TAMPA, Fla. — Germany’s OroraTech has ordered eight more thermal imaging satellites from Spire Global to expand its wildfire-monitoring constellation next year.

Spire Global said June 28 it had signed a deal to build and operate the satellites, which are slated to launch in mid-2024 although the U.S.-based company has yet to pick a slot within its existing multi-launch-agreements.

After announcing it had secured 15 million euros ($16 million) for its constellation plans in November, OroraTech CEO Thomas Grübler told SpaceNews that additional funding would be needed to build eight additional satellites. 

The satellites would be identical to FOREST-2 (Forest Observation and Recognition Experimental Smallsat Thermal Detector), a 6U spacecraft the size of six cubesats that SpaceX launched in a June 12 rideshare mission.

FOREST-2’s thermal imager is designed to cover a width of 400 kilometers, four times OroraTech’s 15-month-old debut payload FOREST-1, among other improvements.

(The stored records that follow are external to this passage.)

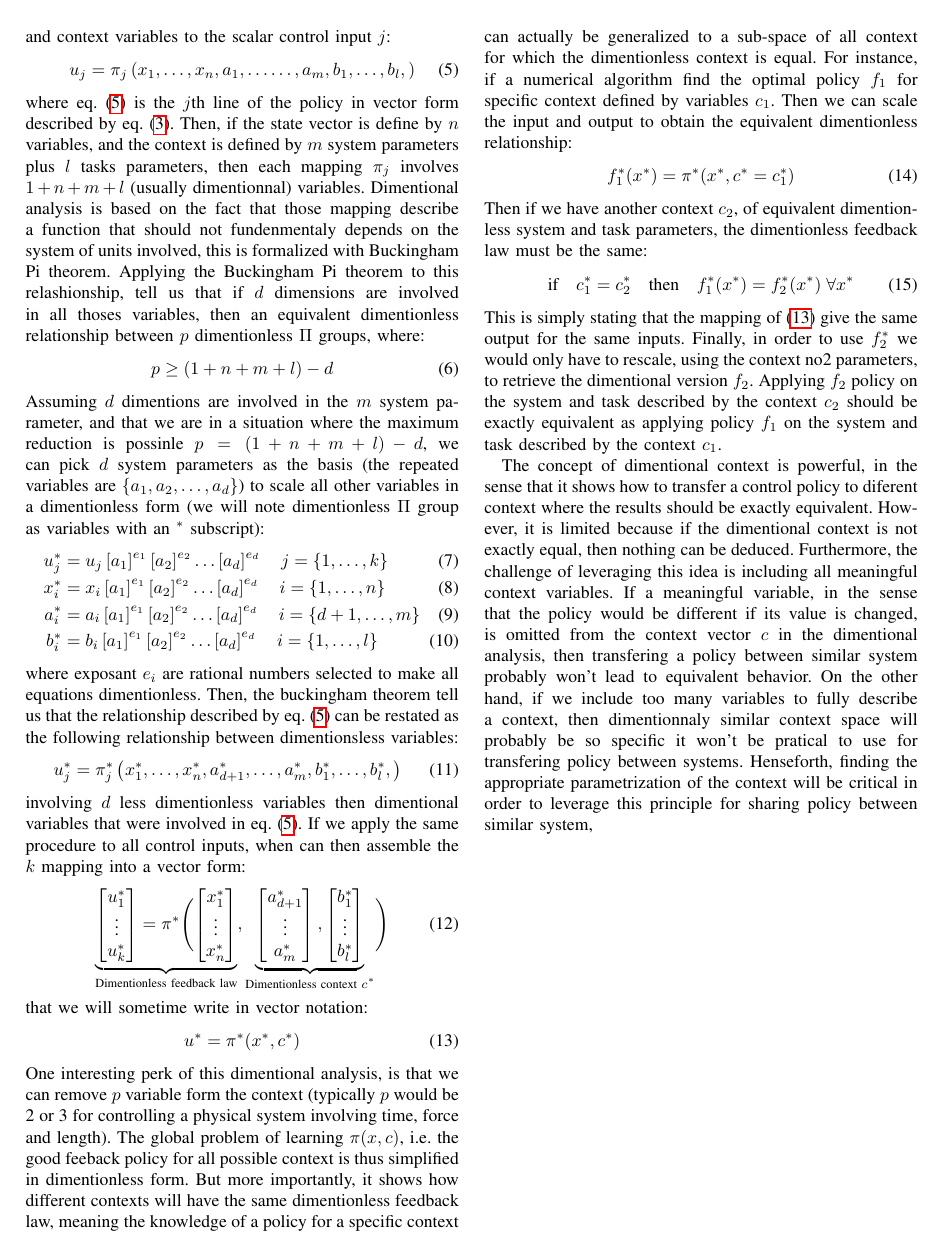
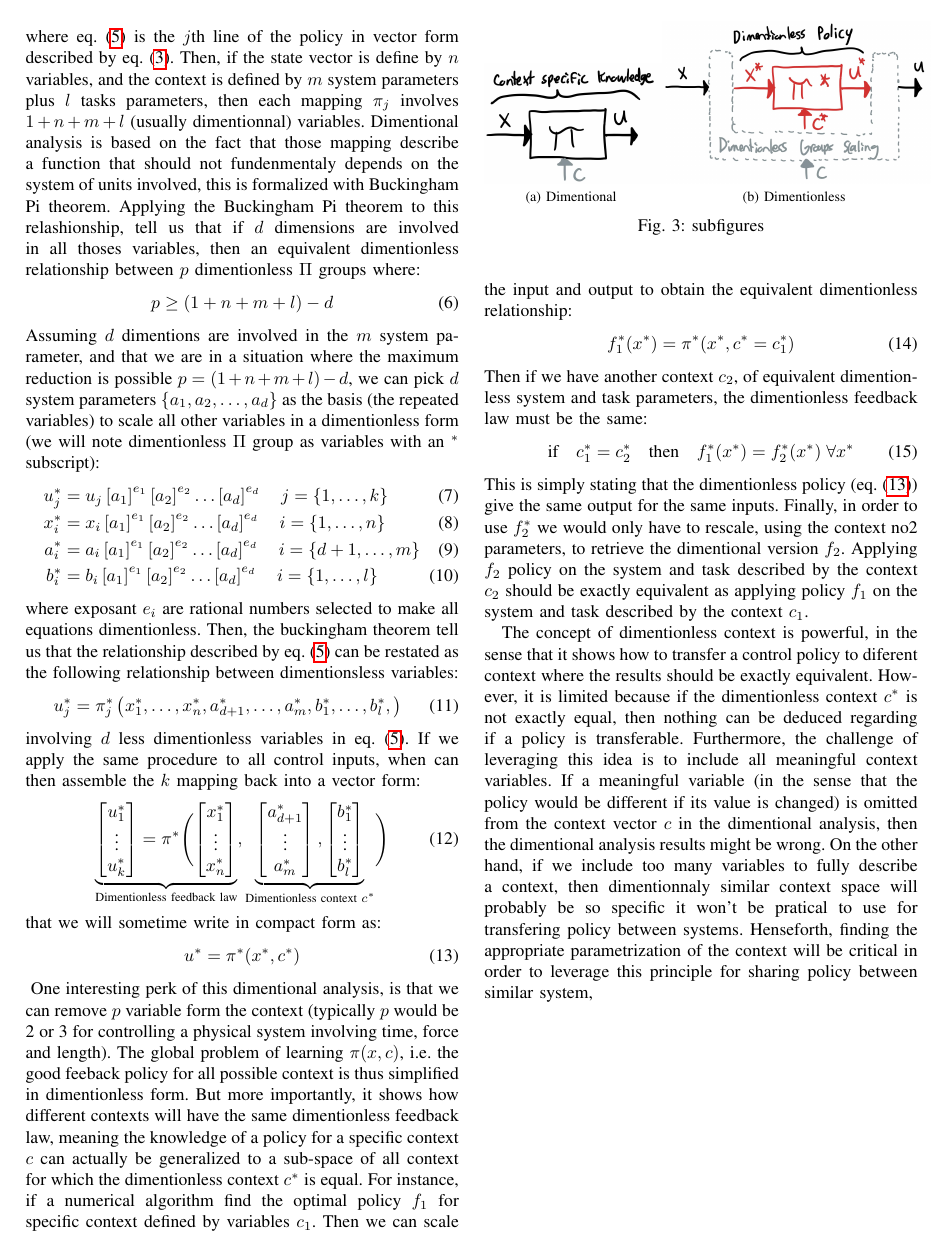
Before and after one commit to alx87grd/Article-LearningDimentionlessPolicy, a LaTeX paper (main.tex, which reads core.tex): page 2 of 11. Compiled offline with pdfLaTeX.

Commit message:
Updates from Overleaf

```diff
--- a/core.tex
+++ b/core.tex
@@ -151,7 +154,7 @@ Using the Buckinham Pi theorem [Cite something], we will show that if a dimentio
 
 \subsection{Dimentional analysis of the augmented policy mapping}
 
-If the policy involve $k$ control input variables, then we can treat the augmented policy as $k$ mapping from states and context variables to the scalar control input $j$:
+If the policy involve $k$ control input variables, then we can treat the augmented policy as $k$ mapping from states and context variables to each scalar control input $u_j$:
 %%%%%%%%%%%%%%%%%%%%%%
 \begin{equation}
 u_j = \pi_j \left(
@@ -171,13 +174,13 @@ b_1, \hdots, b_l,
 % \end{equation}
 % %%%%%%%%%%%%%%%%%%%%%%
 where eq. \eqref{eq:scalarpolicy} is the $j$th line of the policy in vector form described by eq. \eqref{eq:vectorpolicy}.
-Then, if the state vector is define by $n$ variables, and the context is defined by $m$ system parameters plus $l$ tasks parameters, then each mapping $\pi_j$ involves $1 + n + m + l$ (usually dimentionnal) variables. Dimentional analysis is based on the fact that those mapping describe a function that should not fundenmentaly depends on the system of units involved, this is formalized with Buckingham Pi theorem. Applying the Buckingham Pi theorem to this relashionship, tell us that if $d$ dimensions are involved in all thoses variables, then an equivalent dimentionless relationship between $p$ dimentionless $\Pi$ groups, where:
+Then, if the state vector is define by $n$ variables, and the context is defined by $m$ system parameters plus $l$ tasks parameters, then each mapping $\pi_j$ involves $1 + n + m + l$ (usually dimentionnal) variables. Dimentional analysis is based on the fact that those mapping describe a function that should not fundenmentaly depends on the system of units involved, this is formalized with Buckingham Pi theorem. Applying the Buckingham Pi theorem to this relashionship, tell us that if $d$ dimensions are involved in all thoses variables, then an equivalent dimentionless relationship between $p$ dimentionless $\Pi$ groups where:
 %%%%%%%%%%%%%%%%%%%%%%
 \begin{equation}
 p \geq (1 + n + m + l ) - d
 \end{equation}
 %%%%%%%%%%%%%%%%%%%%%%
-Assuming $d$ dimentions are involved in the $m$ system parameter, and that we are in a situation where the maximum reduction is possinle $p = (1 + n + m + l ) - d$, we can pick $d$ system parameters as the basis (the repeated variables are $\{a_1, a_2 , \hdots, a_d\}$) to scale all other variables in a dimentionless form (we will note dimentionless $\Pi$ group as variables with an ${}^*$ subscript):
+Assuming $d$ dimentions are involved in the $m$ system parameter, and that we are in a situation where the maximum reduction is possible $p = (1 + n + m + l ) - d$, we can pick $d$ system parameters $\{a_1, a_2 , \hdots, a_d\}$ as the basis (the repeated variables) to scale all other variables in a dimentionless form (we will note dimentionless $\Pi$ group as variables with an ${}^*$ subscript):
 %%%%%%%%%%%%%%%%%%%%%%
 \begin{align}
 u_j^* &= u_j \left[ a_1 \right]^{e_1} \left[ a_2 \right]^{e_2} \hdots \left[ a_d \right]^{e_d} \quad  j = \{ 1, \hdots , k \} \\
@@ -197,7 +200,7 @@ b_1^*, \hdots, b_l^*,
 \label{eq:scalardimpolicy}
 \end{equation}
 %%%%%%%%%%%%%%%%%%%%%%
-involving $d$ less dimentionless variables then dimentional variables that were involved in eq. \eqref{eq:scalarpolicy}. If we apply the same procedure to all control inputs, when can then assemble the $k$ mapping into a vector form:
+involving $d$ less dimentionless variables in eq. \eqref{eq:scalarpolicy}. If we apply the same procedure to all control inputs, when can then assemble the $k$ mapping back into a vector form:
 %%%%%%%%%%%%%%%%%%%%%%
 \begin{equation}
 \underbrace{
@@ -232,14 +235,24 @@ b_l^*
 \label{eq:vectordimpolicy}
 \end{equation}
 %%%%%%%%%%%%%%%%%%%%%%
-that we will sometime write in vector notation:
+that we will sometime write in compact form as:
 %%%%%%%%%%%%%%%%%%%%%%
 \begin{equation}
 u^* = \pi^*( x^* , c^* )
 \label{eq:vectordimpolicyshort}
 \end{equation}
 %%%%%%%%%%%%%%%%%%%%%%
-One interesting perk of this dimentional analysis, is that we can remove $p$ variable form the context (typically $p$ would be 2 or 3 for controlling a physical system involving time, force and length). The global problem of learning $\pi(x,c)$, i.e. the good feeback policy for all possible context is thus simplified in dimentionless form. But more importantly, it shows how different contexts will have the same dimentionless feedback law, meaning the knowledge of a policy for a specific context can actually be generalized to a sub-space of all context for which the dimentionless context is equal. For instance, if a numerical algorithm find the optimal policy $f_1$ for specific context defined by variables $c_1$. Then we can scale the input and output to obtain the equivalent dimentionless relationship:
+%%%%%%%%%%%%%%%%%%%%%%
+ \begin{figure}[h]
+    \centering
+    \vspace{-10pt}
+    \subfloat[Dimentional \label{fig:b}]{\includegraphics[width=0.20\textwidth]{fig/policy.jpg}}
+    \subfloat[Dimentionless \label{fig:c}]{\includegraphics[width=0.30\textwidth]{fig/dimpolicy.jpg}}
+    \caption{subfigures}
+    \label{fig:subfigures}
+\end{figure}
+%%%%%%%%%%%%%%%%%%%%%%
+One interesting perk of this dimentional analysis, is that we can remove $p$ variable form the context (typically $p$ would be 2 or 3 for controlling a physical system involving time, force and length). The global problem of learning $\pi(x,c)$, i.e. the good feeback policy for all possible context is thus simplified in dimentionless form. But more importantly, it shows how different contexts will have the same dimentionless feedback law, meaning the knowledge of a policy for a specific context $c$ can actually be generalized to a sub-space of all context for which the dimentionless context $c^*$ is equal. For instance, if a numerical algorithm find the optimal policy $f_1$ for specific context defined by variables $c_1$. Then we can scale the input and output to obtain the equivalent dimentionless relationship:
 %%%%%%%%%%%%%%%%%%%%%%
 \begin{equation}
 f_1^*(x^*) = \pi^*( x^* , c^* = c_1^*)
@@ -252,9 +265,9 @@ Then if we have another context $c_2$, of equivalent dimentionless system and ta
 \text{if} \quad c_1^* = c_2^*  \quad \text{then} \quad f_1^*(x^*) = f_2^*(x^*) \; \forall x^*
 \end{equation}
 %%%%%%%%%%%%%%%%%%%%%%
-This is simply stating that the mapping of \eqref{eq:vectordimpolicyshort} give the same output for the same inputs. Finally, in order to use $f_2^*$ we would only have to rescale, using the context no2 parameters, to retrieve the dimentional version $f_2$. Applying $f_2$ policy on the system and task described by the context $c_2$ should be exactly equivalent as applying policy $f_1$ on the system and task described by the context $c_1$.
+This is simply stating that the dimentionless policy (eq. \eqref{eq:vectordimpolicyshort}) give the same output for the same inputs. Finally, in order to use $f_2^*$ we would only have to rescale, using the context no2 parameters, to retrieve the dimentional version $f_2$. Applying $f_2$ policy on the system and task described by the context $c_2$ should be exactly equivalent as applying policy $f_1$ on the system and task described by the context $c_1$.
 
-The concept of dimentional context is powerful, in the sense that it shows how to transfer a control policy to diferent context where the results should be exactly equivalent. However, it is limited because if the dimentional context is not exactly equal, then nothing can be deduced. Furthermore, the challenge of leveraging this idea is including all meaningful context variables. If a meaningful variable, in the sense that the policy would be different if its value is changed, is omitted from the context vector $c$ in the dimentional analysis, then transfering a policy between similar system probably won't lead to equivalent behavior. On the other hand, if we include too many variables to fully describe a context, then dimentionnaly similar context space will probably be so specific it won't be pratical to use for transfering policy between systems. Henseforth, finding the appropriate parametrization of the context will be critical in order to leverage this principle for sharing policy between similar system,
+The concept of dimentionless context is powerful, in the sense that it shows how to transfer a control policy to diferent context where the results should be exactly equivalent. However, it is limited because if the dimentionless context $c^*$ is not exactly equal, then nothing can be deduced regarding if a policy is transferable. Furthermore, the challenge of leveraging this idea is to include all meaningful context variables. If a meaningful variable (in the sense that the policy would be different if its value is changed) is omitted from the context vector $c$ in the dimentional analysis, then the dimentional analysis results might be wrong. On the other hand, if we include too many variables to fully describe a context, then dimentionnaly similar context space will probably be so specific it won't be pratical to use for transfering policy between systems. Henseforth, finding the appropriate parametrization of the context will be critical in order to leverage this principle for sharing policy between similar system,
 
 
 
```
Also changed, not shown: fig/bigpicture2.jpg (added), fig/dimpolicy.jpg (added), fig/policy.jpg (added), core.tex (9 more changed lines).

OroraTech said that while FOREST-1 was intended to be a technology demonstrator for its thermal, mid-infrared and RGB cameras, it has been serving as an active fire monitoring instrument after exceeding expectations. The satellite is currently assisting Quebec’s fire agency as Canada experiences its most destructive wildfire season on record.

According to OroraTech, eight additional satellites would give the venture sufficient coverage for monitoring wildfires in the afternoon, when most fires happen and when there is no coverage from publicly available satellites. 

The constellation would also help identify and track areas at risk of wildfires that are becoming increasingly prevalent as a result of climate change.

Using Spire’s space-as-a-service business also enables the German venture to draw on the company’s global network of ground stations to downlink the data its constellation generates.

Ultimately, OroraTech envisages a constellation in the next few years that would be big enough for a detection time of 30 minutes worldwide, using Spire’s ground network to alert customers within three minutes of detecting a wildfire.

Spire and OroraTech are also working together on a Canadian Space Agency contract laying the groundwork for a publicly funded wildfire monitoring satellite.

Jason Rainbow writes about satellite telecom, space finance and commercial markets for SpaceNews. He has spent more than a decade covering the global space industry as a business journalist. Previously, he was Group Editor-in-Chief for Finance Information...